By Mark Ambrogi
While volunteering at a medical facility, Carmel High School senior Vikas Maturi was motivated to develop a product that could reduce or eliminate pain from pre-injection procedures for ophthalmic patients.
“I saw patients were complaining about the speculum, which is a device that holds the eyelids open during an eye injection,” Maturi said. “I was seeing this over and over again, and patients were complaining a lot from the pain. I thought there had to be a better way to give these injections without the use of the speculum.”
So he began to engineer a device on 3D design software.
“After talking with physicians, I came up with a device for critical trials to see if it would reduce pain compared to traditional methods,” he said.
Maturi won top individual honors in the Siemens Competition in Math, Science & Technology Region Three Finals at Notre Dame, earning a $3,000 scholarship for his project, Engineered Intraocular Injection Guide: Pain Reduction in Ophthalmic Disease Treatment. Maturi advances with other winners to present their project at the national finals from Dec. 4-8 in Washington, D.C., where $500,000 in scholarships will be awarded, including two top prizes of $100,000. Maturi will give his presentation on Dec. 7.
“It’s rare to see this level of progress achieved in an independent project, but Vikas has single-handedly advanced pain reduction for ophthalmic patients,” stated Region Three competition judge Dr. W. Matthew Leevy, Research Associate Professor, Dept. of Biological Sciences and Director, Biological Imaging at the University of Notre Dame. “Vikas identified a problem and invented a device – after a successful critical trial. This sort of exhaustive and thorough problem solving is worth celebrating.”
Maturi said he was encouraged from the judges’ feedback on his project and is excited for the national competition.
“I’ll be practicing it a lot for that final presentation, reviewing the background material again and some of my sources,” Maturi said.
Maturi started this project in July 2013 and ended it in January.
“There is a really a big potential for this to go into the marketplace,” Maturi said of his device.
Earlier this year, Maturi was named one of six national finalists for Bright House Networks Bright Ideas STEM (science, technology, engineering and math) from Today’s Youth competition for designing a mechanized eye dropper.
Maturi, who has not selected a college yet, expects to major in product design or biomechanics engineering.

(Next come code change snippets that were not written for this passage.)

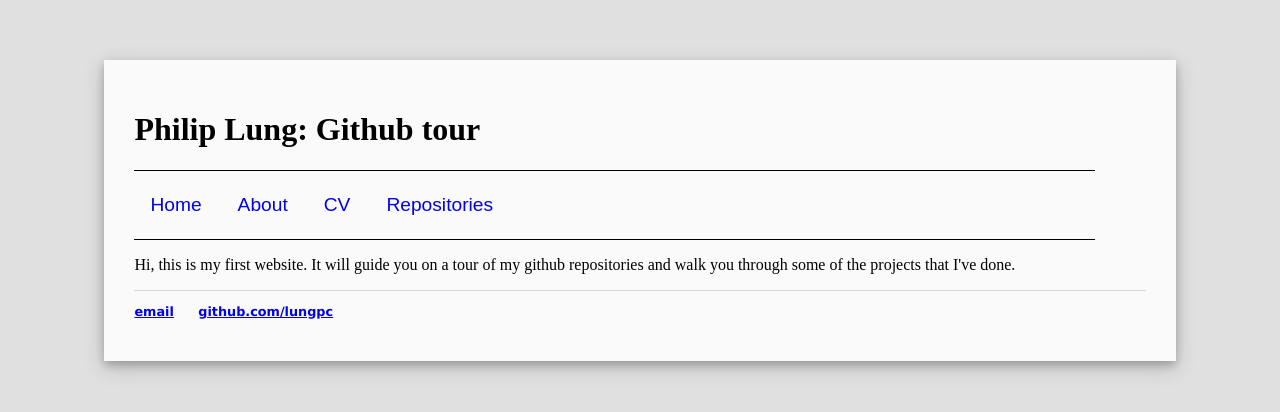
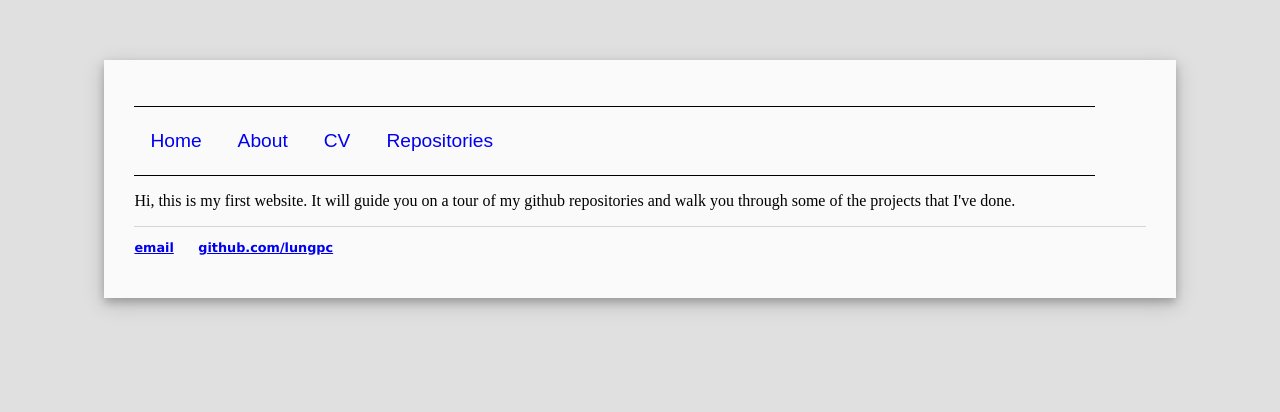
Before and after one commit to lungpc/lungpc.github.io, a Jekyll site: the page built from index.html, in a window 1280 px wide. Shown: the top 412 px of the page. Built offline with Jekyll 4.4.1, drawn with Linux system fonts in a browser that asks for light colours.

Commit message:
Update default.html

```diff
--- a/_layouts/default.html
+++ b/_layouts/default.html
@@ -7,7 +7,6 @@
 		</head>
 		<body>
 			<div id="container">
-				<h1>Philip Lung: Github tour</h1>
 				<nav>
 	    			<ul>
 	        			<li><a href="/">Home</a></li>
```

Jessica Mo, from CHS, and Park Tudor’s Emily Sun were team regional finalists in the Region Three competition.